What are the implications of this for the design and organisation of tutoring roles and systems? What are the implications of this for the model of attendance universities require?
Sometimes, staff expectations of their students appear to be rooted in the previous experiences of the individual tutor, where the incoming students are compared to some idealised notion of what a student is, was or should be. This may be based to some extent on what the individual tutor has experienced as a successful ‘way of being’ that has been internalised and become part of the tutor persona and informs their interactions with students. If we accept that the primary focus of students on the role is to observe some ‘care’ from their tutor, then we can ask what experience of ‘care’ has the tutor received that either enables or hampers their success as a tutor.
We propose a co-designed iterative development of a staff training session for tutoring/advising which encourages staff to reflect on their own experiences of being tutored. We ask the questions:
- What is this idealised notion of what a student ‘should’ take from a university experience? Where does this notion come from?
- What is the staff experience of being tutored and tutoring and how does this feed into their own practice of care?
- Is this notion of care affected by the way central services support is provided?

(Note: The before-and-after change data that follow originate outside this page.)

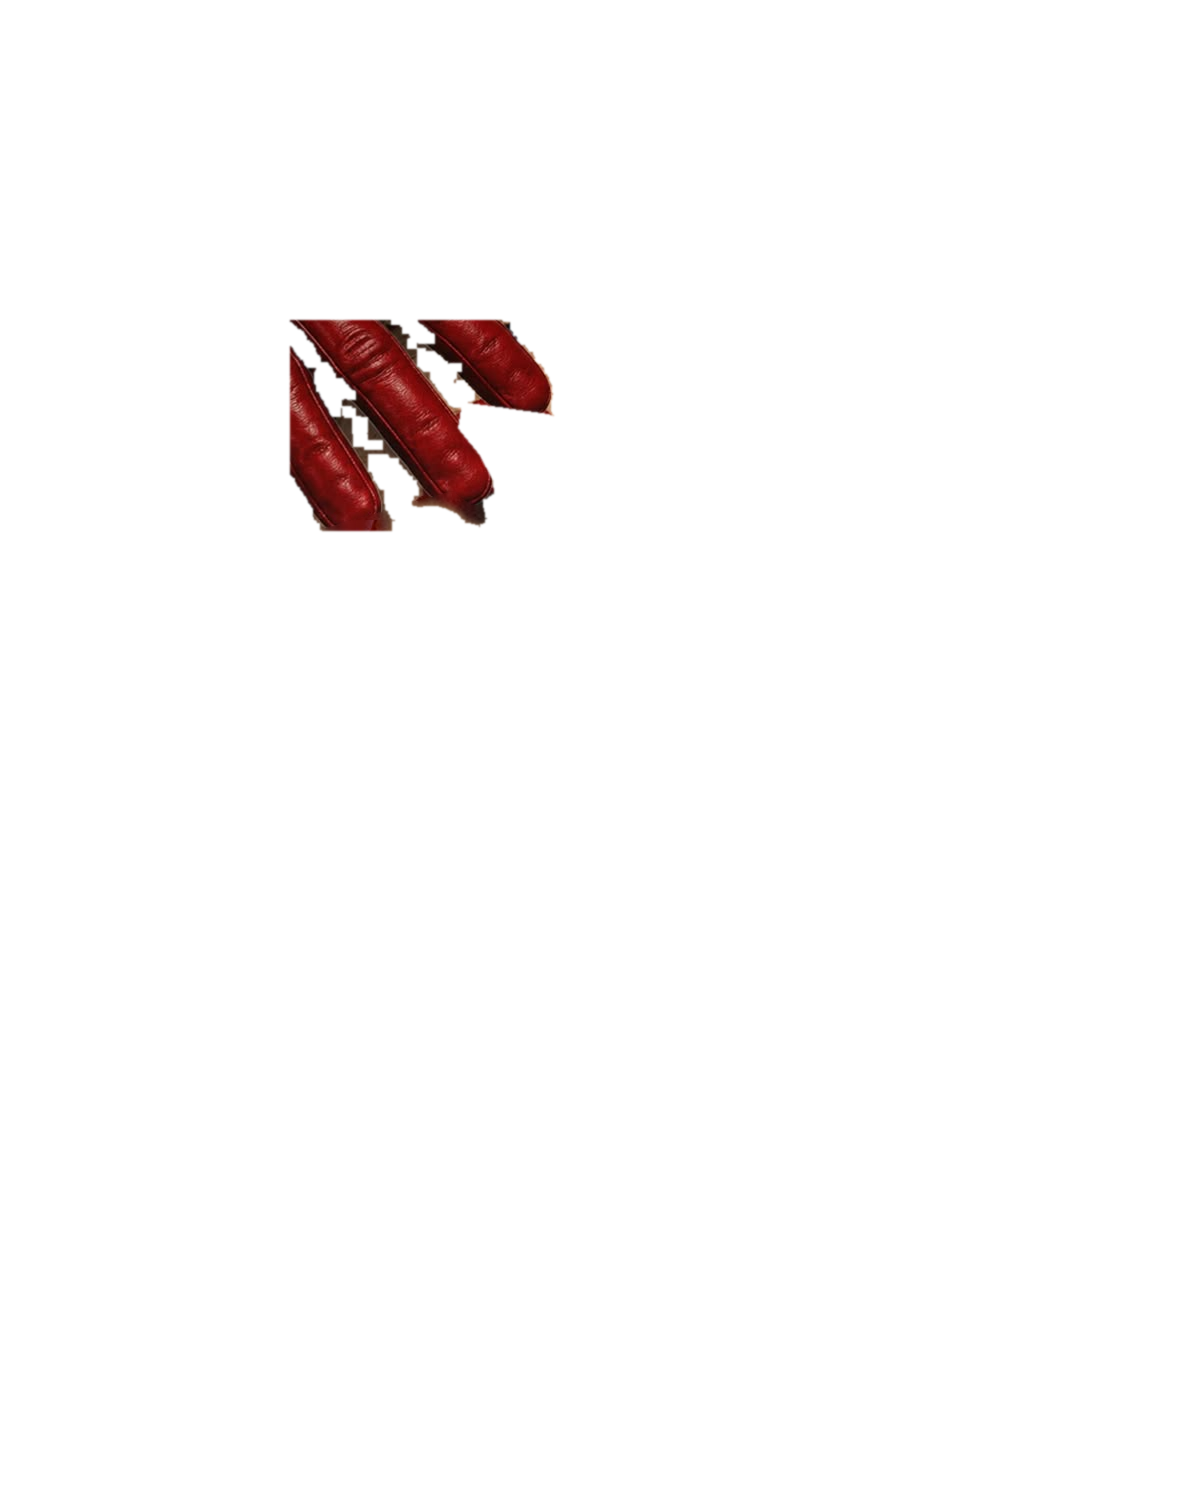
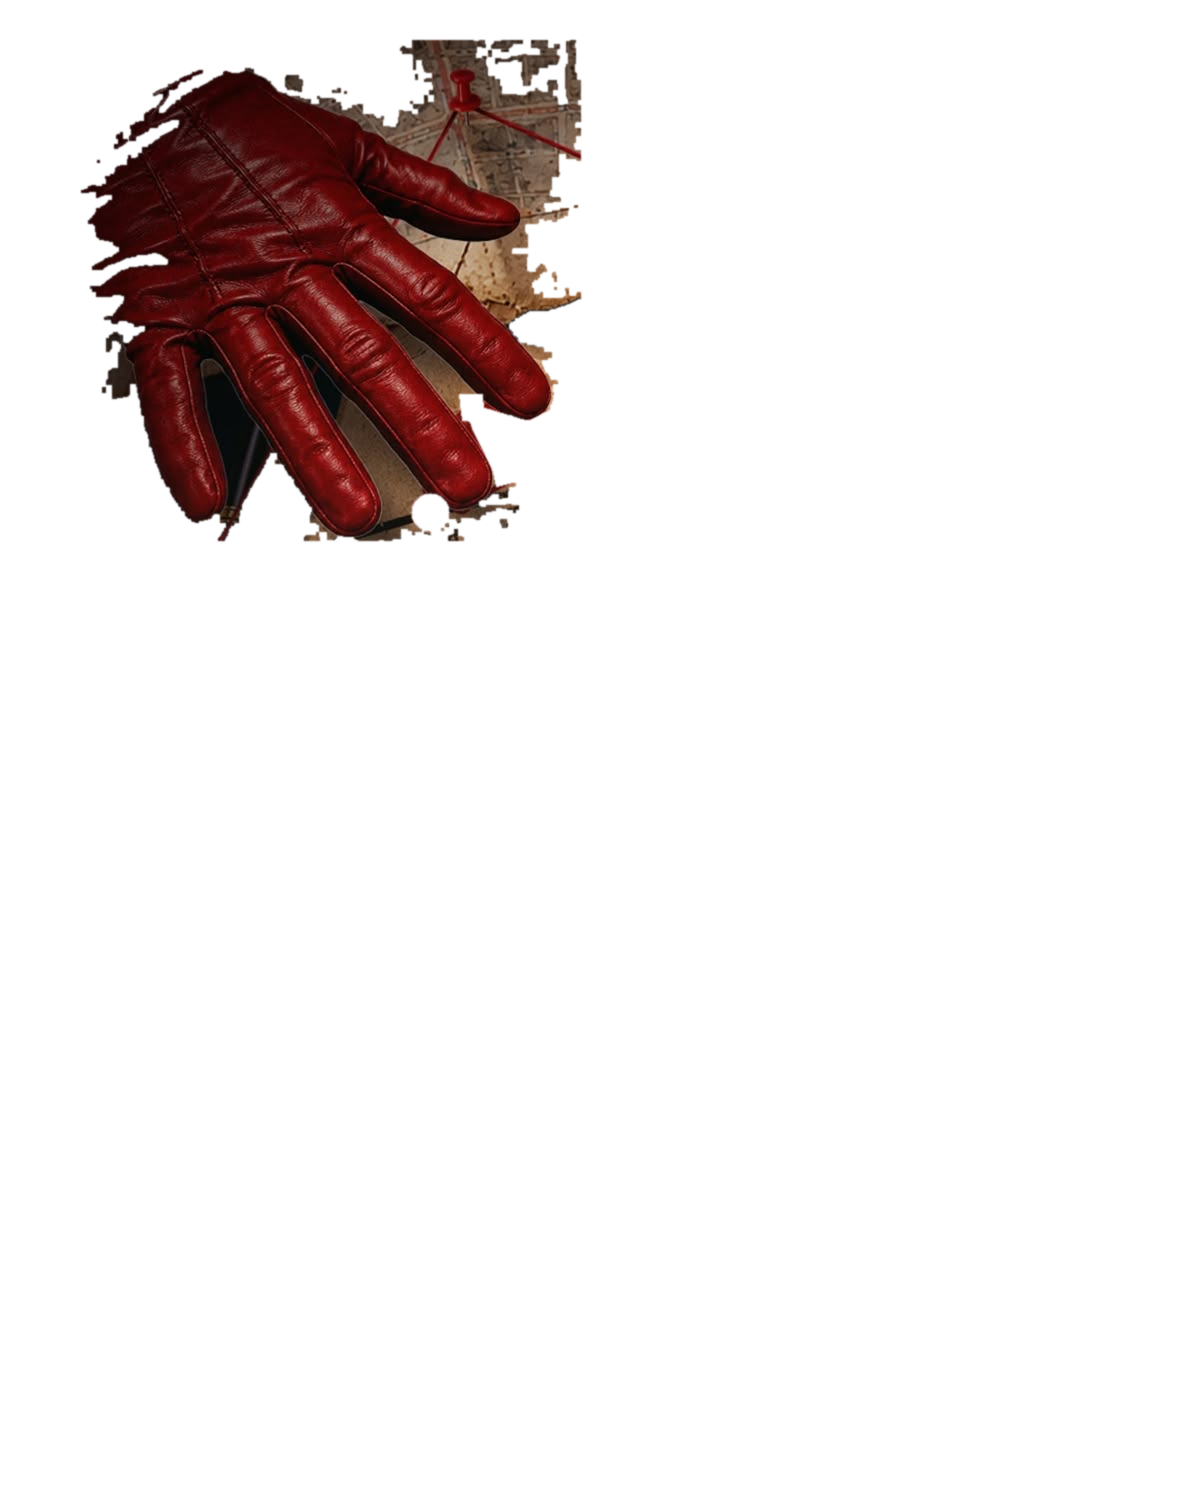
Rebuild glove layer from original photo so fingertips are intact
Claude-Session: https://claude.ai/code/session_01LLSo5JLaudvGqWrWmnB6UY

Changed region(s): [[0.0617, 0.0, 0.4933, 0.368]]

diff --git a/posters/disco90_dossier.html b/posters/disco90_dossier.html
@@ -43,7 +43,7 @@ body{width:1200px;height:1500px;overflow:hidden}
 </svg>
 <img class="bg" src="bg_dossier2.png">
 <div class="a stamp"><div class="s1">ДИСКОТЕКА</div><hr><div class="s2">90-Х</div></div>
-<img class="bg" src="glove_layer.png" style="filter:drop-shadow(-3px 8px 7px rgba(30,10,5,.45))">
+<img class="bg" src="glove_layer.png" style="filter:drop-shadow(-2px 4px 4px rgba(30,10,5,.35))">
 <div class="a sub"><span class="r">Кто</span> <span class="n">вытянет</span><br><span class="n">счастливый</span><br><span class="r">билет?</span></div>
 <div class="a note" style="left:62px;top:900px;width:210px;font-size:36px;line-height:1;transform:rotate(3deg)">Счастливый<br>билет<br>…</div>
 <div class="a note" style="left:1060px;top:310px;width:130px;font-size:30px;transform:rotate(4deg)">Дед Мороз</div>

diff --git a/posters/make_seal.py b/posters/make_seal.py
@@ -71,23 +71,25 @@ tile=np.tile(hp,(H//hp.shape[0]+1,W//hp.shape[1]+1,1))[:H,:W]
 f=cv2.GaussianBlur(nm.astype(np.float32),(0,0),4)[...,None]/255
 cv2.imwrite(P+'bg_dossier2.png',np.clip((low+tile)*f+im*(1-f),0,255).astype(np.uint8))
 
-# --- glove layer above stamp + erase old stamp-hat remnant ---
-im=cv2.imread(P+'bg_dossier2.png');hsv=cv2.cvtColor(im,cv2.COLOR_BGR2HSV)
+# --- glove layer above stamp (taken from the untouched original photo) + erase old stamp-hat ---
+im=cv2.imread(P+'bg_dossier2.png');orig=cv2.imread(P+'ref6.jpg')
+hsv=cv2.cvtColor(orig,cv2.COLOR_BGR2HSV)
 def poly(p):m=np.zeros((H,W),np.uint8);cv2.fillPoly(m,[np.array(p)],255);return m>0
-hat=poly([(462,402),(548,414),(612,436),(606,505),(495,508),(493,480),(479,454),(458,428)])
-region=poly([(290,320),(560,320),(560,530),(290,530)])
-red=((hsv[...,0]<12)|(hsv[...,0]>168))&(hsv[...,1]>110)&(hsv[...,2]>40)
+hat=poly([(462,401),(528,421),(552,408),(578,414),(602,425),(628,452),(624,478),(570,472),(520,480),(496,486),(492,468),(472,428)])
+pom=np.zeros((H,W),np.uint8);cv2.circle(pom,(430,512),19,255,-1);hat|=pom>0
+region=poly([(40,40),(580,40),(580,540),(40,540)])
+red=((hsv[...,0]<14)|(hsv[...,0]>165))&(hsv[...,1]>90)&(hsv[...,2]>35)
 gm=(red&region&~hat).astype(np.uint8)*255
-gm=cv2.morphologyEx(gm,cv2.MORPH_CLOSE,np.ones((9,9),np.uint8))
+gm=cv2.morphologyEx(gm,cv2.MORPH_CLOSE,np.ones((5,5),np.uint8))
 n,l,st,_=cv2.connectedComponentsWithStats(gm);keep=np.zeros_like(gm)
 for i in range(1,n):
-    if st[i][4]>800:keep[l==i]=255
+    if st[i][4]>3000:keep[l==i]=255
 cnts,_=cv2.findContours(keep,cv2.RETR_EXTERNAL,cv2.CHAIN_APPROX_NONE);cv2.drawContours(keep,cnts,-1,255,-1)
-keep[hat]=0
-a=cv2.GaussianBlur(keep,(0,0),0.9)
-g=cv2.cvtColor(im,cv2.COLOR_BGR2BGRA);g[...,3]=a;cv2.imwrite(P+'glove_layer.png',g)
-# erase hat remnant (outside glove) with kraft
-hm=(hat&(keep==0)).astype(np.uint8)*255;hm=cv2.dilate(hm,np.ones((5,5),np.uint8))&~cv2.dilate(keep,np.ones((3,3),np.uint8))
+keep[hat|poly([(459,394),(482,394),(484,422),(462,420)])]=0
+keep=cv2.morphologyEx(keep,cv2.MORPH_OPEN,np.ones((3,3),np.uint8))
+a=cv2.GaussianBlur(keep,(0,0),0.8)
+g=cv2.cvtColor(orig,cv2.COLOR_BGR2BGRA);g[...,3]=a;cv2.imwrite(P+'glove_layer.png',g)
+hm=((hat|poly([(452,392),(640,392),(640,528),(436,528),(436,500)])|poly([(330,505),(440,505),(440,540),(330,540)]))&(keep==0)).astype(np.uint8)*255;hm=hm&~cv2.dilate(keep,np.ones((3,3),np.uint8))
 imf=im.astype(np.float32)
 sm=cv2.resize(im,(W//4,H//4),interpolation=cv2.INTER_AREA);ms=cv2.resize(cv2.dilate(hm|keep,np.ones((7,7),np.uint8)),(W//4,H//4),interpolation=cv2.INTER_NEAREST)
 low=cv2.GaussianBlur(cv2.resize(cv2.inpaint(sm,ms,5,cv2.INPAINT_TELEA),(W,H),interpolation=cv2.INTER_CUBIC).astype(np.float32),(0,0),5)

- How can self- awareness especially re: tutoring take into account new ways of studying and acknowledge and empathise with contemporary realities for students?